The Montague and Capulet families are embroiled in a long-running feud. When Romeo Montague (Douglas Booth) attends a Capulet ball in disguise, he immediately falls in love with the beautiful Juliet (Hailee Steinfeld), the daughter of his families’ sworn enemy. Although already engaged to a man she does not love, Juliet agrees to marry Romeo. They ask Friar Laurence (Paul Giamatti) to perform the ceremony in secret, but bloodshed and tragedy threaten the couple’s future.
William’s Shakespeare’s most famous work is adapted for the screen once again, now always trying to break out of the shadows of Baz Luhrmann’s epic adaptation several years ago. Packing the Bard’s entire play into 118 minutes is a tough challenge regardless of director or cast, yet that has been accomplished here.
At times it feels at odds to see the film move so fast through some of the more incandescent moments in the lives of the main characters, but if a full blown adaptation were to occur it could run to several hours. Here in this version, it removes the fat and keeps the meat of the story, mainly down to the screenplay coming from Downton Abbey creator Julian Fellows. It’s tight and on the mark for all key points so it’s difficult to be disappointed when it skips such small moments.

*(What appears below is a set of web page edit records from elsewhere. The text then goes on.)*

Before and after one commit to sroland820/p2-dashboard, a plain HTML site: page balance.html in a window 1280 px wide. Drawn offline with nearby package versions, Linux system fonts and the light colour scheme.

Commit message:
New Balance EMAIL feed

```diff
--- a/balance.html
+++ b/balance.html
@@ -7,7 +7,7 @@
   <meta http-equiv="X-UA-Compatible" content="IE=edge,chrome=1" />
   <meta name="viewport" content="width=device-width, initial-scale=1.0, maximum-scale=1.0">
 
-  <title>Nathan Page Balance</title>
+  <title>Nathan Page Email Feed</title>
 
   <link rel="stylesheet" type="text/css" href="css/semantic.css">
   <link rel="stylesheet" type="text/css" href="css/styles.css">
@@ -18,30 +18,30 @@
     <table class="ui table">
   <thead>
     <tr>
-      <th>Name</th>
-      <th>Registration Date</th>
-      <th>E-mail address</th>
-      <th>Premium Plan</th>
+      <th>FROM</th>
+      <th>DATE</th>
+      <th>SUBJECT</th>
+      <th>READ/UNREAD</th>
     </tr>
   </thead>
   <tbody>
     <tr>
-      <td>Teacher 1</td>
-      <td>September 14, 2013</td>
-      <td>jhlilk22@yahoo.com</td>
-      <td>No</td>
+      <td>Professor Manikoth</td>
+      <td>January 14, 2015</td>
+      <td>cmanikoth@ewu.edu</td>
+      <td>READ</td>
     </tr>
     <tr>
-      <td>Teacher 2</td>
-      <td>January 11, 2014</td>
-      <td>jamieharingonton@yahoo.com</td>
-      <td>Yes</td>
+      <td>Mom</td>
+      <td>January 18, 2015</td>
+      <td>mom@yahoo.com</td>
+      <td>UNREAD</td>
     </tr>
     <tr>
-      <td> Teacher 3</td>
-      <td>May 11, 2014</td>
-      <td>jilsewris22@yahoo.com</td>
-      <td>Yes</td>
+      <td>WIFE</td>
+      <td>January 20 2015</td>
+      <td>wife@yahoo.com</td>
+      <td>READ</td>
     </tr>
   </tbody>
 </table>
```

The issue that always surrounds Romeo & Juliet is having the right couple as the leads; we need to believe that these are a real loved-up couple that will stop at nothing to be together. As Juliet, Hailee Steinfield pulls up a rather impressive performance. Her sexual desires come to the forefront every time they meet, and her wayward wailing towards her family of lost love is highly charged. She skips along the language with ease and almost makes it feel easy to digest.
The problem arrives with Douglas Booth’s interpretation of Romeo. His over the top melodrama recalls bad school plays with stilted expression and constant underwhelming bravado. Playing it more towards the Twilight fan base rather than the Shakespeare collective, he may have the looks to melt teen hearts but if you haven’t the heart in the role it becomes difficult to emphasize with him. This also goes for his gang of merry men (boys?) who see it more as group of lads out on the town as it all gets a bit shouty and boisterous.
The backup cast is of great proportions, including such talent as Paul Giamatti, Stellan Skarsgard, Kodi Smit-McPhee, Natascha McElhone and Damien Lewis. They all deliver the language and styling out with ease but sadly they are only relegated to bit-part players in a film that needs them to be more at the forefront throughout.
This new version of Romeo & Juliet offers nothing new (but who was expecting it to?), however the movie zips along nicely without incessant interruption. The two leads are at odds in their acting which brings the film completely off balance for their moments together. It’s certainly not the worst of the Bard’s movie catalogue yet it lacks the authenticity we required from a big-screen adaptation of Shakespeare’s work.